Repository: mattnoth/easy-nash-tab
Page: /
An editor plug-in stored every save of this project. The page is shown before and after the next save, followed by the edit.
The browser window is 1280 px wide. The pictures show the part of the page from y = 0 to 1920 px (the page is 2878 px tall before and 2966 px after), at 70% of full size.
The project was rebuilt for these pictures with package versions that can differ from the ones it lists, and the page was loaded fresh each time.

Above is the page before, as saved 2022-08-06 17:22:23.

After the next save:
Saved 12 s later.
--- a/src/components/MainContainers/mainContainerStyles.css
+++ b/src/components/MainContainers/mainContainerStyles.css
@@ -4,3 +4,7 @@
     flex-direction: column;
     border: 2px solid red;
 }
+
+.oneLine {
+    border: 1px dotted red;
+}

PROBLEM TO WORK ON –
Nothing but the lines from the one holding "Saved 12 s later." through the end of the listing above should appear, each exactly as given.

ANSWER AREA –
Saved 12 s later.
--- a/src/components/MainContainers/mainContainerStyles.css
+++ b/src/components/MainContainers/mainContainerStyles.css
@@ -4,3 +4,7 @@
     flex-direction: column;
     border: 2px solid red;
 }
+
+.oneLine {
+    border: 1px dotted red;
+}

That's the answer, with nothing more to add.